Lang Lang: One of a Kind
Piano prodigy to perform with Milwaukee Symphony Orchestra
One can only be grateful
for the equally flamboyant Chinese pianist Lang Lang, who has created his own niche, almost
single-handedly bringing forth a new awareness of the great Romantic classical
traditions. He is still
regarded as a youthful prodigy at the age of 27.
His prodigiousness may
have preceded his birth. Lang Lang’s music-loving mother played Western
classical recordings continuously during her pregnancy, hoping for a gifted
son. He was born June 14, 1982, in Shenyang,
fortune brought his mother was an eager tyke who was playing the piano at age 2
after hearing a Liszt Rhapsody in a “Tom and Jerry” cartoon. He gave his first
public concert at 5, winning the Shenyang Piano Competition. He entered Beijing’s Central Conservatory of Music at 9 and won
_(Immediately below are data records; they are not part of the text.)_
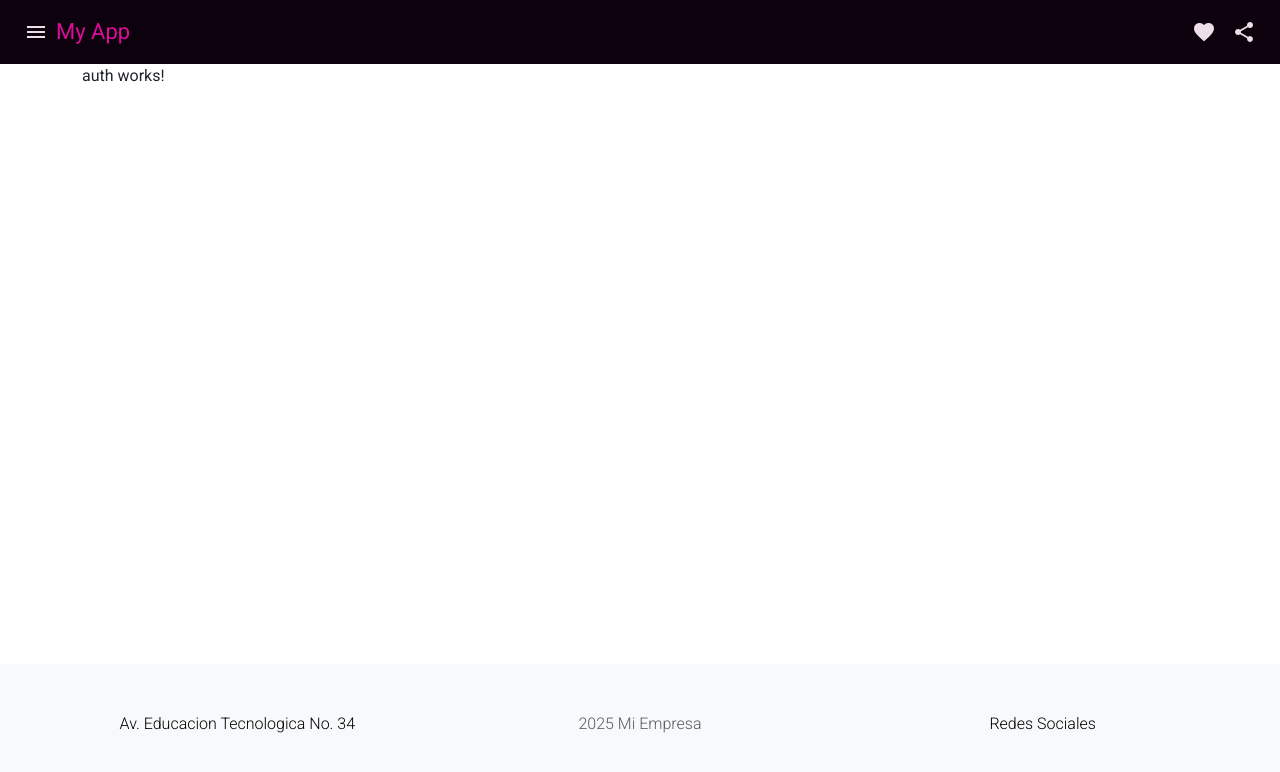
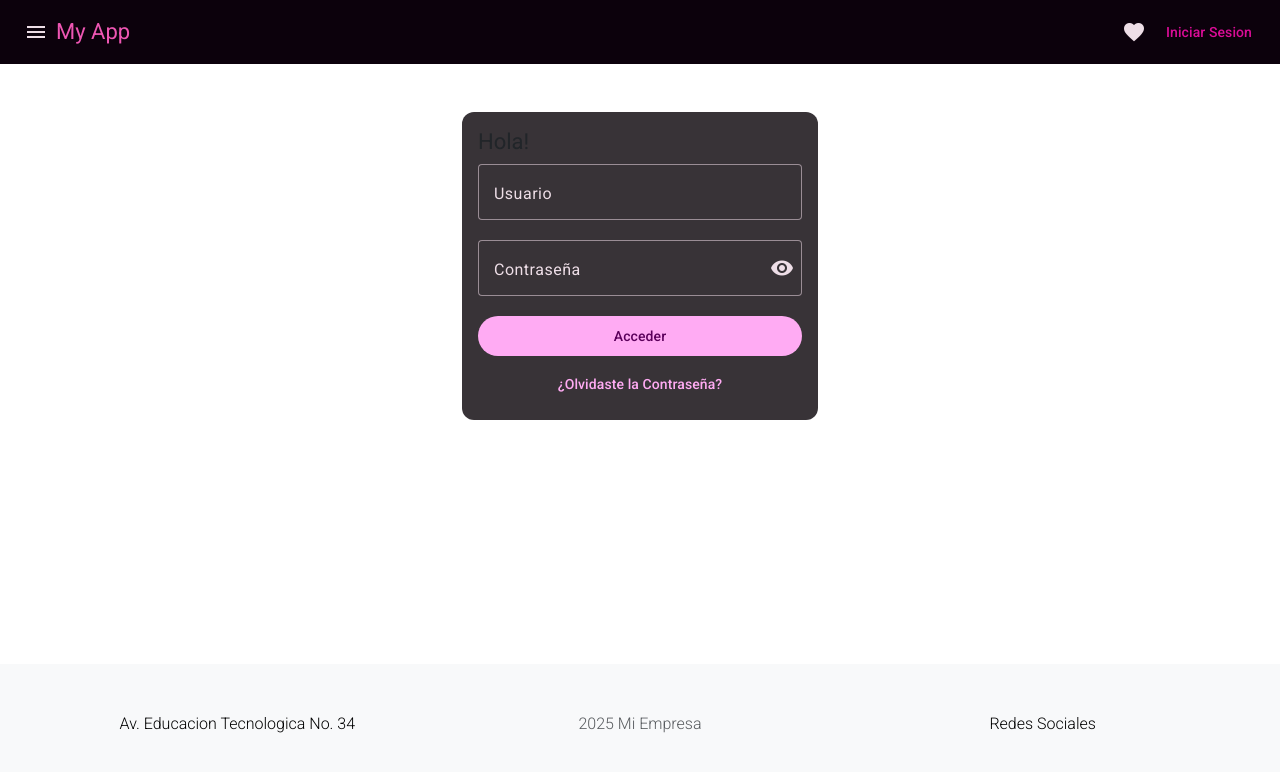
Before and after one commit to azrayos01/sistema-ventas-yeru-giri5091-app, an Angular app: page /auth in a window 1280 px wide. Shown: the top 772 px of the page. Built offline with nearby package versions, Linux system fonts and the light colour scheme.

Commit message:
Estilo Iniciar Sesion

```diff
--- a/src/app/pages/auth/auth-module.ts
+++ b/src/app/pages/auth/auth-module.ts
@@ -3,6 +3,7 @@
 
 import { AuthRoutingModule } from './auth-routing-module';
 import { Auth } from './auth';
+import { MaterialModule } from '../../material.module';
 
 
 @NgModule({
@@ -11,7 +12,8 @@
   ],
   imports: [
     CommonModule,
-    AuthRoutingModule
+    AuthRoutingModule,
+    MaterialModule
   ]
 })
 export class AuthModule { }
--- a/src/app/pages/auth/auth.html
+++ b/src/app/pages/auth/auth.html
@@ -1 +1,32 @@
-<p>auth works!</p>
+<div class="row justify-content-md-center pt-5">
+    <div class="col col-lg-4">
+       <mat-card appearance="filled">
+            <mat-card-header>
+                <mat-card-title>Hola!</mat-card-title>
+            </mat-card-header>
+            <mat-card-content>
+                <mat-form-field class="full-width pt-2" appearance="outline">
+                    <mat-label>Usuario</mat-label>
+                    <input matInput>
+                </mat-form-field>
+                <mat-form-field class="full-width" appearance="outline">
+                    <mat-label>Contraseña</mat-label>
+                    <input type="password" matInput>
+                    <button matIconButton matSuffix>
+                        <mat-icon>
+                            visibility
+                        </mat-icon>
+                    </button>
+                </mat-form-field>
+
+                <button class="full-width" matButton="filled">
+                    Acceder
+                </button>
+                <button class="full-width mt-2" matButton="text">
+                    ¿Olvidaste la Contraseña?
+                </button>
+
+            </mat-card-content>
+       </mat-card>
+    </div>
+</div>
--- a/src/app/pages/home/home.html
+++ b/src/app/pages/home/home.html
@@ -1 +1,38 @@
-<p>home works!</p>
+<div id="carouselExampleCaptions" class="carousel slide">
+  <div class="carousel-indicators">
+    <button type="button" data-bs-target="#carouselExampleCaptions" data-bs-slide-to="0" class="active" aria-current="true" aria-label="Slide 1"></button>
+    <button type="button" data-bs-target="#carouselExampleCaptions" data-bs-slide-to="1" aria-label="Slide 2"></button>
+    <button type="button" data-bs-target="#carouselExampleCaptions" data-bs-slide-to="2" aria-label="Slide 3"></button>
+  </div>
+  <div class="carousel-inner">
+    <div class="carousel-item active">
+      <img src="https://picsum.photos/200/300" class="d-block w-100" alt="...">
+      <div class="carousel-caption d-none d-md-block">
+        <h5>First slide label</h5>
+        <p>Some representative placeholder content for the first slide.</p>
+      </div>
+    </div>
+    <div class="carousel-item">
+      <img src="..." class="d-block w-100" alt="...">
+      <div class="carousel-caption d-none d-md-block">
+        <h5>Second slide label</h5>
+        <p>Some representative placeholder content for the second slide.</p>
+      </div>
+    </div>
+    <div class="carousel-item">
+      <img src="..." class="d-block w-100" alt="...">
+      <div class="carousel-caption d-none d-md-block">
+        <h5>Third slide label</h5>
+        <p>Some representative placeholder content for the third slide.</p>
+      </div>
+    </div>
+  </div>
+  <button class="carousel-control-prev" type="button" data-bs-target="#carouselExampleCaptions" data-bs-slide="prev">
+    <span class="carousel-control-prev-icon" aria-hidden="true"></span>
+    <span class="visually-hidden">Previous</span>
+  </button>
+  <button class="carousel-control-next" type="button" data-bs-target="#carouselExampleCaptions" data-bs-slide="next">
+    <span class="carousel-control-next-icon" aria-hidden="true"></span>
+    <span class="visually-hidden">Next</span>
+  </button>
+</div>
--- a/src/app/shared/components/header/header.html
+++ b/src/app/shared/components/header/header.html
@@ -2,12 +2,12 @@
   <button matIconButton>
     <mat-icon>menu</mat-icon>
   </button>
-  <span>My App</span>
+  <a [routerLink]="'home'">My App</a>
   <span class="spacer"></span>
   <button matIconButton>
     <mat-icon>favorite</mat-icon>
   </button>
-  <button matIconButton>
-    <mat-icon>share</mat-icon>
+  <button mat-button (click)="navegarLogin()">
+    Iniciar Sesion
   </button>
   </mat-toolbar>
--- a/src/app/shared/components/header/header.scss
+++ b/src/app/shared/components/header/header.scss
@@ -1,3 +1,8 @@
 .spacer {
   flex: 1 1 auto;
 }
+
+a {
+  text-decoration: none;
+  color: rgb(238, 86, 179);
+}
--- a/src/app/shared/components/header/header.ts
+++ b/src/app/shared/components/header/header.ts
@@ -1,4 +1,5 @@
 import { Component } from '@angular/core';
+import { Router } from '@angular/router';
 
 @Component({
   selector: 'app-header',
@@ -8,4 +9,10 @@
 })
 export class Header {
 
+  constructor(private router: Router) { }
+
+  navegarLogin() {
+    this.router.navigate(['/auth']);
+  }
+
 }
--- a/src/styles.scss
+++ b/src/styles.scss
@@ -3,6 +3,10 @@
 
 html, body { height: 100%; }
 body { margin: 0; font-family: Roboto, "Helvetica Neue", sans-serif; }
+
+.full-width {
+  width: 100%;
+}
 
 // Customize the entire app. Change :root to your selector if you want to scope the styles.
 :root {
```
Also changed, not shown: src/app/material.module.ts (+7 -1 lines).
international fame at the Young Pianists Competition in Germany at 11.
His appearances with the Chicago Symphony in 1999 at age 17 finalized his
Since then Lang Lang has
made several TV appearances and performed on the soundtrack of the film Painted Veil.
He has none of the icy, bloodless precision often decried as a shortcoming of some fine Asian performers, nor does he try to “redefine” the composer’s intentions with intrusive mannerisms of his own, although he has sometimes been criticized as “flashy and willful.”
Nothing could be further
from the truth. His most idolized
pianist is the great Arthur Rubinstein, whose renditions of Chopin and
Rachmaninoff have never
been equaled. From this great Romantic pianist, Lang Lang has quoted the
dictum, “The right hand may embellish the rubato to whatever poetic heights,
but the left hand maintains the steady tempo to which the movement must always
Recordings Speak Volumes
Lang Lang’s own fine
recordings speak volumes of his re-energized Romanticism. His Rachmaninoff
Second Piano Concerto begins with an uncharacteristically slow introduction, as
if preparing the listener for the soon-to-come dramatic configuration of the
often taken-for-granted first
movement, but more importantly leaning
toward the nostalgic yearning of the great adagio—a favorite of several film
scores. Lang Lang views this most poignant of all concertos as all of a piece
rather than a series, avoiding the sleight-of-hand sentimentalism that cloys
the familiar melodies.
His approach to
Tchaikovsky is very Russian. He admits to a love for the neighboring country’s
music. Once more Lang Lang displays his misunderstood “willfulness” by
highlighting the andante’s tempos
to a savoring, quiet reticence, although audiences are more accustomed to
hailing the boisterous warhorse of a first movement.
His feeling of central
unity works even better in his superb recordings of the Chopin concertos. This
composer was never much of an orchestrator and his early concertos are not his
best work, but Lang Lang caresses the
music with a tentative touch, allowing the listener to fully savor the slow
movements, the heart of the compositions. He does not allow the pieces’
wayward, often-uncertain development to diffuse their poetic wholeness or
permit the truly beautiful moments to slip away.
Beethoven’s Fourth Piano
Concerto is the first to really surpass the work of Mozart. Its tricky serenity
is untypical for this composer, but the drama is carefully submerged in that
glorious first movement cascade. According to Lang Lang, “It is almost impossible to
find the relaxation necessary to begin the opening theme—you feel alone and
powerless.” Like the famous Rubinstein recording, Lang Lang lets the work
breathe at its own tempo, treating the dramatic moments as refreshing asides.
Lang Lang’s unique
perception of this musical culture may not have come from his native
birthright, but he embraces it with a new, refreshing understanding that
derives not just from a love of music, but with a feeling for music’s universal
greatness. Apart from his superb
musical gifts, this is something for which music lovers should be grateful.
Like all the greats, he is one of a kind.
Lang Lang will play Prokofiev’s Piano Concerto No. 3 with the Milwaukee Symphony Orchestra at 7:30 p.m. on April 21 at the Marcus Center for the Performing Arts.